Twitter, which employs 5,000 people, has ordered its staff to stay at home in the current crisis and told them they never have to come back to the office if they don’t want to. No, they haven’t all been fired, it is simply following a growing trend of allowing its workforce to work remotely from home. Many companies in different industries in the UK are following suit.
The trend has its roots in the San Francisco Bay area, where exceptionally high salaries and cost of living have meant companies have resorted to people working from home to reduce costs and enhance their appeal to prospective employees. The COVID-19 crisis has accelerated the trend across multiple industries, and it is now rapidly spreading elsewhere.
What does the trend mean for the housing market, particularly in London?
According to one report, the number of people working from home has risen by a fifth in the last ten years and if this trend were to continue at the same rate, around 2.1 million people could be working full time at home by 2040 – and that was before the recent lockdown.
Ask any one of the thousands of people living in the commuter belt surrounding London whether they enjoy their daily commute (often up to two hours each way) on crowded public transport and at an exorbitant cost and you will receive a very short reply, which would be unprintable here.
The current crisis has shown that working from home does not necessarily mean a reduction in productivity and the financial and ancillary benefits can be considerable, both for companies and employees.

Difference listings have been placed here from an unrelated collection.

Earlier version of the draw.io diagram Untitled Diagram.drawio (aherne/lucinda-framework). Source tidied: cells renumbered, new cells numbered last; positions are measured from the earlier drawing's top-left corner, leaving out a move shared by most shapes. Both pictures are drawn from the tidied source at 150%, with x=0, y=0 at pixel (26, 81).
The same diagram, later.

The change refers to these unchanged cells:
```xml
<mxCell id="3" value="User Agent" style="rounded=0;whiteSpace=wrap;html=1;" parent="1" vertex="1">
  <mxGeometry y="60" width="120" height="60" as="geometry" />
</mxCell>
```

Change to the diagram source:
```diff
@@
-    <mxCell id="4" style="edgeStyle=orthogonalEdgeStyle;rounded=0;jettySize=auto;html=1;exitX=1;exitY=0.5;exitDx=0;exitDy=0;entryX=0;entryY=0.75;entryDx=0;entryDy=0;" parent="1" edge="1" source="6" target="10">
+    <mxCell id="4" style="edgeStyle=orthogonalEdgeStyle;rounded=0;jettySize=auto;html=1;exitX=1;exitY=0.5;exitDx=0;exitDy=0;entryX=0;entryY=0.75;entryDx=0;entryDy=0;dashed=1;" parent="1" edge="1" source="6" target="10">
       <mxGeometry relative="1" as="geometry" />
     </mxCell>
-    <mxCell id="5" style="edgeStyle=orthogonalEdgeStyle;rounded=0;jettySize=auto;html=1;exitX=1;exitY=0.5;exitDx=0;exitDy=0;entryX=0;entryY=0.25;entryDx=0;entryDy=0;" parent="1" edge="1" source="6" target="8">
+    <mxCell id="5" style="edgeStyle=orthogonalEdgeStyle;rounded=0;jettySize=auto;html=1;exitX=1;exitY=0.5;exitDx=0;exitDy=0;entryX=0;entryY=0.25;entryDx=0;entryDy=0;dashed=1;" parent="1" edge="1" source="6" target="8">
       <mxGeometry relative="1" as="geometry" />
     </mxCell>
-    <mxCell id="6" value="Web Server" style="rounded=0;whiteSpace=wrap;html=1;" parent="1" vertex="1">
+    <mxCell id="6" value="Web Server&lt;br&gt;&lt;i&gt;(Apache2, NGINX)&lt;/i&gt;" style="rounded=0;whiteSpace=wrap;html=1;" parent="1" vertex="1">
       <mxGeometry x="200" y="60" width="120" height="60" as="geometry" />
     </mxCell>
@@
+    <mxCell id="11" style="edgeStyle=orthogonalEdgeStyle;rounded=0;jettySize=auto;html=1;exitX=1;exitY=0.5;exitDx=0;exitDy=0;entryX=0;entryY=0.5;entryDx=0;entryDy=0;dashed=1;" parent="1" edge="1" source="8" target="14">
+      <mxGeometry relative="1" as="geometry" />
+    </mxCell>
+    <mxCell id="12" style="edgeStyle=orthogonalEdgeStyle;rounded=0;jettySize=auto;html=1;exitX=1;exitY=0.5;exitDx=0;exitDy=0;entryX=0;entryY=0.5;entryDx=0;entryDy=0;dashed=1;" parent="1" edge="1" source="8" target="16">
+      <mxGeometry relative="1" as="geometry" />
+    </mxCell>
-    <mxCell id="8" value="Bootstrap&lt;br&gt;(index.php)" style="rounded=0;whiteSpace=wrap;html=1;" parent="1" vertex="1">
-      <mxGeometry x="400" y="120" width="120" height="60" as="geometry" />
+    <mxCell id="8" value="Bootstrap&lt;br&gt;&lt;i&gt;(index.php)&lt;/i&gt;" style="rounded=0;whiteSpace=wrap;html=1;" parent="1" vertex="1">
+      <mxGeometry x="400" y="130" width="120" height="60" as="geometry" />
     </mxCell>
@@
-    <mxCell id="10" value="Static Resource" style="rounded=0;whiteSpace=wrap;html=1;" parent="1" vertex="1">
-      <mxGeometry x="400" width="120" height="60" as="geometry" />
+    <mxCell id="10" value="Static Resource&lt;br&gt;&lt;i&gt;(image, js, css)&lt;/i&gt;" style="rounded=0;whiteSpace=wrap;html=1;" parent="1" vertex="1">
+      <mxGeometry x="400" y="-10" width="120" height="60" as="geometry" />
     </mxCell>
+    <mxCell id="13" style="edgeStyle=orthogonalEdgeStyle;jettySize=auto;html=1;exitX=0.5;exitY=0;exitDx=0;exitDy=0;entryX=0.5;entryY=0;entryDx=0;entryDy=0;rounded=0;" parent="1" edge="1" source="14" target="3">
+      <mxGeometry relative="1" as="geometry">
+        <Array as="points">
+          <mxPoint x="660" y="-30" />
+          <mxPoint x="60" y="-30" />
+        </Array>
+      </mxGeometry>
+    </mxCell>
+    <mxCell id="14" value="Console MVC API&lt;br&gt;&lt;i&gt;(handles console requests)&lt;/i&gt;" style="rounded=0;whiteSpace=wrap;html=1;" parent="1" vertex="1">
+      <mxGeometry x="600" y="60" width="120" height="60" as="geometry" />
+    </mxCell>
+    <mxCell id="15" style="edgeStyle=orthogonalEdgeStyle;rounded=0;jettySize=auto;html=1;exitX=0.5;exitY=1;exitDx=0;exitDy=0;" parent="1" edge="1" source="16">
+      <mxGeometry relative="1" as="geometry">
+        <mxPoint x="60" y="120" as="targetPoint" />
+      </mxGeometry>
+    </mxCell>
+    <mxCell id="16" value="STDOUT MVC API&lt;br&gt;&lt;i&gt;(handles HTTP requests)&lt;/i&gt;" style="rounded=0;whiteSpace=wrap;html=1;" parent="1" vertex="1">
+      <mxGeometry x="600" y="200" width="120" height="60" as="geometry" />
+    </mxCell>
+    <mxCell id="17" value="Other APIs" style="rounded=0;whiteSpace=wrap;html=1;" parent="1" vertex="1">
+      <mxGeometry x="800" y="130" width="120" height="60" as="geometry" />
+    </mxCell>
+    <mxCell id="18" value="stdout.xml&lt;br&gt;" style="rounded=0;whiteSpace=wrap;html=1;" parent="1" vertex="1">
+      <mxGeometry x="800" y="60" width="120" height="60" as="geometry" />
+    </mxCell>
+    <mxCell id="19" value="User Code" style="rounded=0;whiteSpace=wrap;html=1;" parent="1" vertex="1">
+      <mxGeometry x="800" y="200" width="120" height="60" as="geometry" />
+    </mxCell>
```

Will people want to go back to the daily grind of commuting when they have enjoyed the alternative? Some will, but for many, the answer is ‘No, definitely not’. As we all know, once the genie is out of the bottle it is difficult to get back in.
Demand in London is not going to disappear overnight so the effect on house prices in the short term should be minimal. Nevertheless, this seismic change will impact the market and it is a question of ‘when’ and not ‘if’.